WHAT THE TASK ASKS -> Every line below that holds the string "isReading" should be copied out.

(Data entries)
..............................

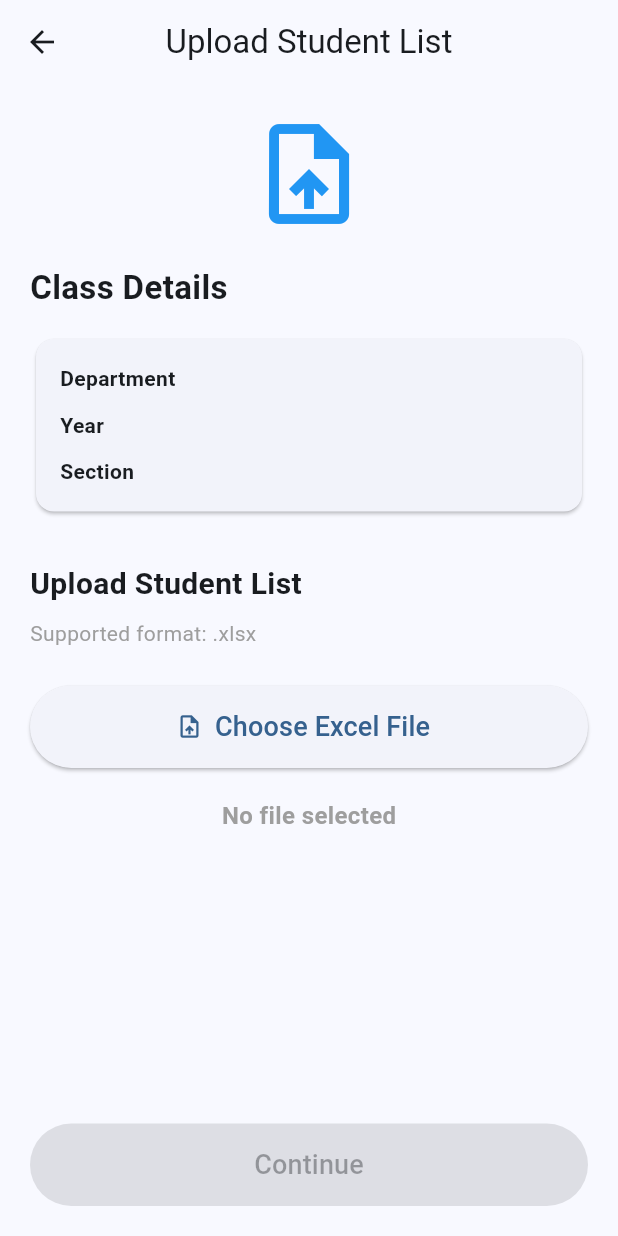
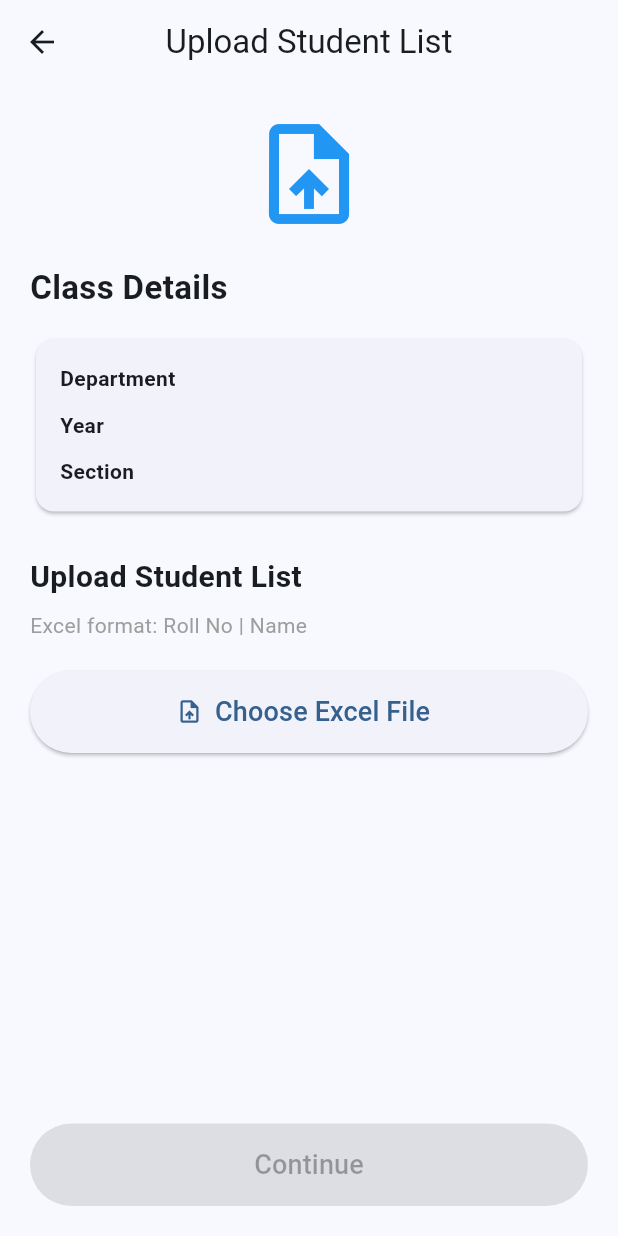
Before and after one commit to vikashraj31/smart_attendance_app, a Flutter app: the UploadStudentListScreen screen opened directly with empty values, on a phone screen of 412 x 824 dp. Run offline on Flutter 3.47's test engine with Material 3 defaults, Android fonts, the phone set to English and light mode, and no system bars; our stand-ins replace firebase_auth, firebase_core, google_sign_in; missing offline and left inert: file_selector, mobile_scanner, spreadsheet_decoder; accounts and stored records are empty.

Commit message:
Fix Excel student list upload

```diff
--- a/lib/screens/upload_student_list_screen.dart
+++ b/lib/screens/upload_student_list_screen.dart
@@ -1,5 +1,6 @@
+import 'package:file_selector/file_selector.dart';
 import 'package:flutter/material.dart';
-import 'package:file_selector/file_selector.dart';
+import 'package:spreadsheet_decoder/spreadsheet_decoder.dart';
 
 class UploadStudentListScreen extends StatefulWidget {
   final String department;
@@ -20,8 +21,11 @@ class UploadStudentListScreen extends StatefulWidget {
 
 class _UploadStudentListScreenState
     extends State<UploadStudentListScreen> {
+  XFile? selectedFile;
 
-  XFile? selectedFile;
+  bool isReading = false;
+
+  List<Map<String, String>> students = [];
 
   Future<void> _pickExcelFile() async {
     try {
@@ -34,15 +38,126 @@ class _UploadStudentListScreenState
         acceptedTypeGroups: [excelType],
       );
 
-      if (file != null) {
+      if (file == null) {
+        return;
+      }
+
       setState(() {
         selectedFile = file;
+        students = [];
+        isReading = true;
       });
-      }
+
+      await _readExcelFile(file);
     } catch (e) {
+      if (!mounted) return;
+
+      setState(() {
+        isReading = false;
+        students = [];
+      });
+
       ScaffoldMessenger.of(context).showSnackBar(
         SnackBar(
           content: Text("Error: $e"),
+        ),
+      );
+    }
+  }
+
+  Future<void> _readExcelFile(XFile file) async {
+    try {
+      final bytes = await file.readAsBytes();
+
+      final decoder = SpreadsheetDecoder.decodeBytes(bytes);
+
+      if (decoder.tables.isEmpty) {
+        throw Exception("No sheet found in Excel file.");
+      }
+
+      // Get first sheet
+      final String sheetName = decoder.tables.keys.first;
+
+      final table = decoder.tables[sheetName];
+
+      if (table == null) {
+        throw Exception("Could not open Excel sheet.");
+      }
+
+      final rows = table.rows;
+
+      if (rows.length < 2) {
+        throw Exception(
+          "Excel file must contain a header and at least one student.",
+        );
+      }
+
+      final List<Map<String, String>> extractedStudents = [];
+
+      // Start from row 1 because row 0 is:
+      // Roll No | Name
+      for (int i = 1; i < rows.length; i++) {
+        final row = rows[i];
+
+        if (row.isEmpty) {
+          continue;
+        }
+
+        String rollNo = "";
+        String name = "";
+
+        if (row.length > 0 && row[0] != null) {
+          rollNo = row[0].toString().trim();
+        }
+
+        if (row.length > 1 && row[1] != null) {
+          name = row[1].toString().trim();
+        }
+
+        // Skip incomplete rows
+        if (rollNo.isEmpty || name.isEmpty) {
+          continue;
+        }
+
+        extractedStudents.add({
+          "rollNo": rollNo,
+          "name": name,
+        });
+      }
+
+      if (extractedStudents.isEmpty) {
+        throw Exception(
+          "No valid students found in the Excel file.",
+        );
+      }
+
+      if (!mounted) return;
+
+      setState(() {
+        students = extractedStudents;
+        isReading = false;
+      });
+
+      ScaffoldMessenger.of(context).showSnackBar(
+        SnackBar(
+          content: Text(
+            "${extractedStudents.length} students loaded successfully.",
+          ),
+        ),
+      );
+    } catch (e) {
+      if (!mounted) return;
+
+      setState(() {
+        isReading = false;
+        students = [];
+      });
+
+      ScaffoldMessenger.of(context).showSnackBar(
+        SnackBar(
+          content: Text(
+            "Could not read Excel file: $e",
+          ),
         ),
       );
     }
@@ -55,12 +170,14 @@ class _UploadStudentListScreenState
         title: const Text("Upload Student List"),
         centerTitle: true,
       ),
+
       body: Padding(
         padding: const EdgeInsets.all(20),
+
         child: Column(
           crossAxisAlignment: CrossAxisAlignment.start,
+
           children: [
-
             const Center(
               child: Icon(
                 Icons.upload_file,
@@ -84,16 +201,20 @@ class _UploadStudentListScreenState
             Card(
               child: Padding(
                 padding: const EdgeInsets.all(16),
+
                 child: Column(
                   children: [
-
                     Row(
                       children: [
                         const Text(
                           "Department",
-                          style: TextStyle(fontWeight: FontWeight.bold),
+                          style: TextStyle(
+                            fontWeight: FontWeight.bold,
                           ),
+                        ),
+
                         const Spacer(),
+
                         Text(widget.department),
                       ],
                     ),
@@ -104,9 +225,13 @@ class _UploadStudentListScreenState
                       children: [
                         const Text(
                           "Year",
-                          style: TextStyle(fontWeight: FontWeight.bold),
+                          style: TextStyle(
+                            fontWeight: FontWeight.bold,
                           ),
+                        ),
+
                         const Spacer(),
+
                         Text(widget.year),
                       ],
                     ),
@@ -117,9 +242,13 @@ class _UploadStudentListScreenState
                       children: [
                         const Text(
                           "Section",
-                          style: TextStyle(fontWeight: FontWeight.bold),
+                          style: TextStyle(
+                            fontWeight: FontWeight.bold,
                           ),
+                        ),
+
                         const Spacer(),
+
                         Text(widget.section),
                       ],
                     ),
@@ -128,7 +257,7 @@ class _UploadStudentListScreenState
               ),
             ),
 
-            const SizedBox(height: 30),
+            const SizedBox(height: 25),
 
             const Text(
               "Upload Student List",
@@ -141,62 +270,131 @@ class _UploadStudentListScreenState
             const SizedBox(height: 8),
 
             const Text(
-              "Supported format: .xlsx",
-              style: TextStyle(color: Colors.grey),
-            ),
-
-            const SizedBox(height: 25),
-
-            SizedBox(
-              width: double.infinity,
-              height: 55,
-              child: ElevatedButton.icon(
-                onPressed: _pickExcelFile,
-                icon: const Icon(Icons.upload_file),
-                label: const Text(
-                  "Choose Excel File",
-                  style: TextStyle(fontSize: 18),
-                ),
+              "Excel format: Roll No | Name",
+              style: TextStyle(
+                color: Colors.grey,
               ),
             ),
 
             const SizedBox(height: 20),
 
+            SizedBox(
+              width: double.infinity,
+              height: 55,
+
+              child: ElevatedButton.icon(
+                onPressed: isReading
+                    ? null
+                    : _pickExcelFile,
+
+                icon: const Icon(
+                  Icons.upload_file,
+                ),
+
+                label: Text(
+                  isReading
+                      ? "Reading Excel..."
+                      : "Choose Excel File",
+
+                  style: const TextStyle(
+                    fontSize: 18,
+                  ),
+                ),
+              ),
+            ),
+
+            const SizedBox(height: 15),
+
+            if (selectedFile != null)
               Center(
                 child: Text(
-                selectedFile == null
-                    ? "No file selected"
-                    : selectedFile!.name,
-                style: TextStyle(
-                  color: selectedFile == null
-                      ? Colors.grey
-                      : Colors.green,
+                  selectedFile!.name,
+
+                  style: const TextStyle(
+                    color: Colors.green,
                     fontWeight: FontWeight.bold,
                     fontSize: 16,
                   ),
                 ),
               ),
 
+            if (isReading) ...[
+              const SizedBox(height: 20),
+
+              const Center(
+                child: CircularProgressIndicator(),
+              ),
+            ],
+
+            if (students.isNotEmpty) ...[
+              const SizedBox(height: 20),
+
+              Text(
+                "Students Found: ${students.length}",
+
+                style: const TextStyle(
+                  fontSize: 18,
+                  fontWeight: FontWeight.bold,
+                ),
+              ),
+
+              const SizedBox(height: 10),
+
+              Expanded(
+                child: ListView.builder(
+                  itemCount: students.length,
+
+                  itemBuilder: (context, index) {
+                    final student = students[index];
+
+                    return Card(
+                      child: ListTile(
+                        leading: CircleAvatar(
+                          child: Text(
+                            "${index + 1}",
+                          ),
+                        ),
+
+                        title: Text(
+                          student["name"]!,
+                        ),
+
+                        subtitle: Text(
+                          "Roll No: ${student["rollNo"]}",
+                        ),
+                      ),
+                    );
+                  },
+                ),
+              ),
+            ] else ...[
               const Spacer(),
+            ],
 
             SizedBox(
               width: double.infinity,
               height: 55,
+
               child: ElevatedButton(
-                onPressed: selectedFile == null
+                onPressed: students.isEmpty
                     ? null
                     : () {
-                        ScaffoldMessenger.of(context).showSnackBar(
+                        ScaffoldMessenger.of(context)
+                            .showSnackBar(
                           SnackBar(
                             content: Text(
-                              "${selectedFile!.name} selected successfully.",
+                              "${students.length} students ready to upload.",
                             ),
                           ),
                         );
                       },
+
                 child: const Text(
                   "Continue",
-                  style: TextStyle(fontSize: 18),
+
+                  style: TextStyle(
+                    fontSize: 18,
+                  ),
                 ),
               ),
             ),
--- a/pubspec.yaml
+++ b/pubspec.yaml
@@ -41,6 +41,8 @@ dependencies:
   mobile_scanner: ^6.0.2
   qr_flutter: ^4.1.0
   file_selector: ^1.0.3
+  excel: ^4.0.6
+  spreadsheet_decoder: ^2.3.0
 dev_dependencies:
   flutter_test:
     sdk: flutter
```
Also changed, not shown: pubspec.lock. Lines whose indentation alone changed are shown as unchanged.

..............................

TASK ANSWER ->
+  bool isReading = false;
+        isReading = true;
+        isReading = false;
+        isReading = false;
+        isReading = false;
+                onPressed: isReading
+                  isReading
+            if (isReading) ...[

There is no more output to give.